The clashes began Tuesday night when supporters of former general Prabowo Subianto tried to force their way into the downtown offices of the election supervisory agency and have continued unabated since then. More than two dozen vehicles were burned as rioters took over neighborhoods in central Jakarta, throwing rocks and Molotov cocktails at police who responded with tear gas, water cannons and rubber bullets.
Subianto, a volatile ultra-nationalist politician, has refused to accept the official results of the April 17 election and instead declared himself the winner. The Election Commission on Tuesday said President Joko Widodo, the first Indonesian president from outside the Jakarta elite, had won 55.5% of the vote, securing the moderate technocrat a second term. Subianto, an elite figure from a wealthy family connected to former dictator Suharto, also lost to Widodo in 2014. He has made four unsuccessful bids for the presidency since Suharto was ousted in 1998.
Rudiantara, the communications and information technology minister, said features of social media will be restricted on a temporary basis to prevent the spread of hoaxes and inflammatory content. He said messaging systems will still work for text and voice messages but photos and videos will be blocked or slowed.
National police chief Tito Karnavian said the people who died in the rioting were hit by gunshots or blunt devices. Authorities are still investigating the death causes and are not ruling out the involvement of third parties acting as provocateurs.
“There are attempts to create martyrs, blaming security officials for building public anger,” he said.
The rioting in Jakarta was planned and not spontaneous, according to police. Officers found an ambulance filled with stones and some of the dozens of people arrested had envelopes of money, said national police spokesman Muhammad Iqbal. Many of those arrested had come from outside Jakarta, he said.
The government had deployed some 50,000 police and soldiers in Jakarta in anticipation of protests following the official election results. Many residents have left the city and parts of the downtown are closed to traffic with the election supervisory agency and Election Commission barricaded with razor wire.
In the past week, authorities have arrested three pro-Subianto activists on suspicion of treason. They included Sunarko, a retired general and former commander of Indonesia’s special forces who uses a single name. Police allege there was a plot to seize crucial government buildings in Jakarta.
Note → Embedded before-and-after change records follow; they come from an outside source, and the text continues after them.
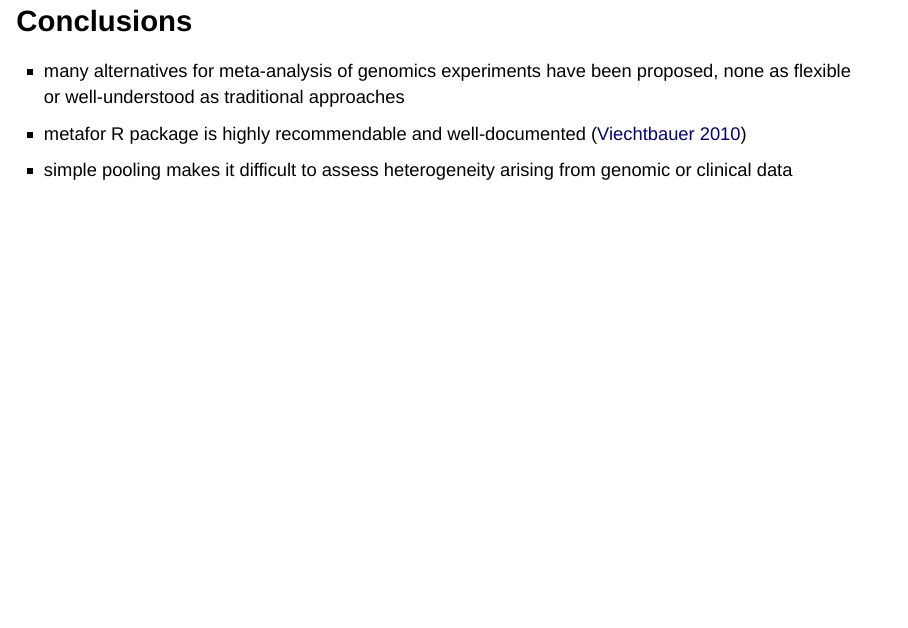
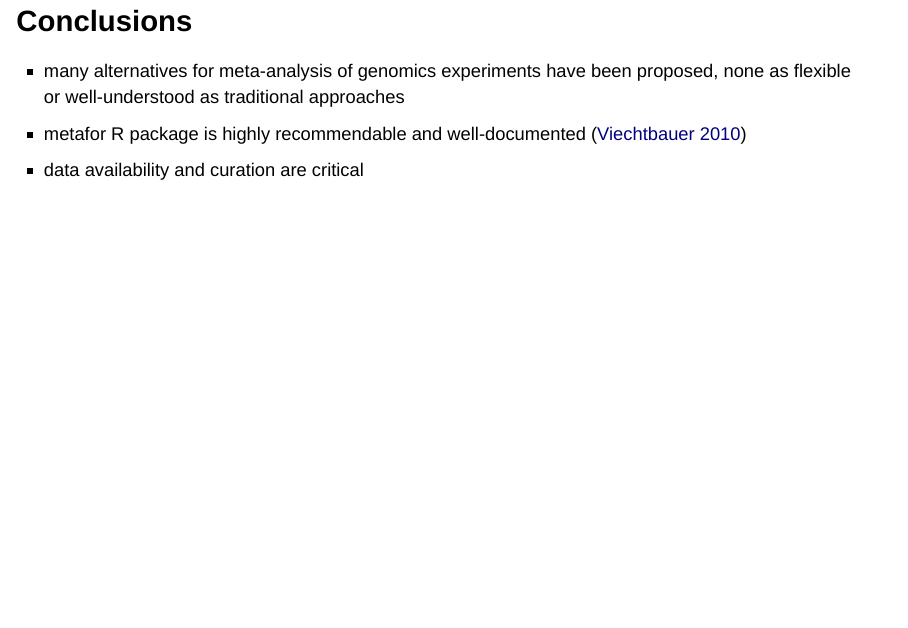
Before and after one commit to waldronlab/presentations, an R Markdown document (Waldron_2016-07-15_CSAMA_metaanalysis/Waldron_metaanalysis.Rmd): page 30 of 30. Rendered offline with R 4.5, knitr and Pandoc, with nearby package versions; some code elsewhere in the file could not run offline.

Commit message:
Updates to CSAMA2016 meta-analysis

```diff
--- a/Waldron_2016-07-15_CSAMA_metaanalysis/Waldron_metaanalysis.Rmd
+++ b/Waldron_2016-07-15_CSAMA_metaanalysis/Waldron_metaanalysis.Rmd
@@ -284,4 +284,4 @@ taxabund
 
 - many alternatives for meta-analysis of genomics experiments have been proposed, none as flexible or well-understood as traditional approaches
 - metafor R package is highly recommendable and well-documented ([Viechtbauer 2010](http://www.jstatsoft.org/v36/i03/paper))
-- simple pooling makes it difficult to assess heterogeneity arising from genomic or clinical data
+- data availability and curation are critical
```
Subianto’s campaign plans to challenge the election in the Constitutional Court. They allege massive fraud in the world’s third-largest democracy but have provided no credible evidence.
The former special forces general and members of his campaign team had said they would mobilize “people power” during days of street protests. The former general has also called on supporters to refrain from violence.
Subianto ran a fear-based campaign, emphasizing what he sees as Indonesia’s weakness and the risk of exploitation by foreign powers or disintegration. He aligned himself with hard-line Muslim groups and won massive majorities in conservative provinces such as Aceh, which follows Shariah law, but was defeated by Widodo in the president’s populous East Java and Central Java strongholds.
Widodo’s campaign highlighted his progress in poverty reduction and improving Indonesia’s inadequate infrastructure with new ports, toll roads, airports and mass rapid transit.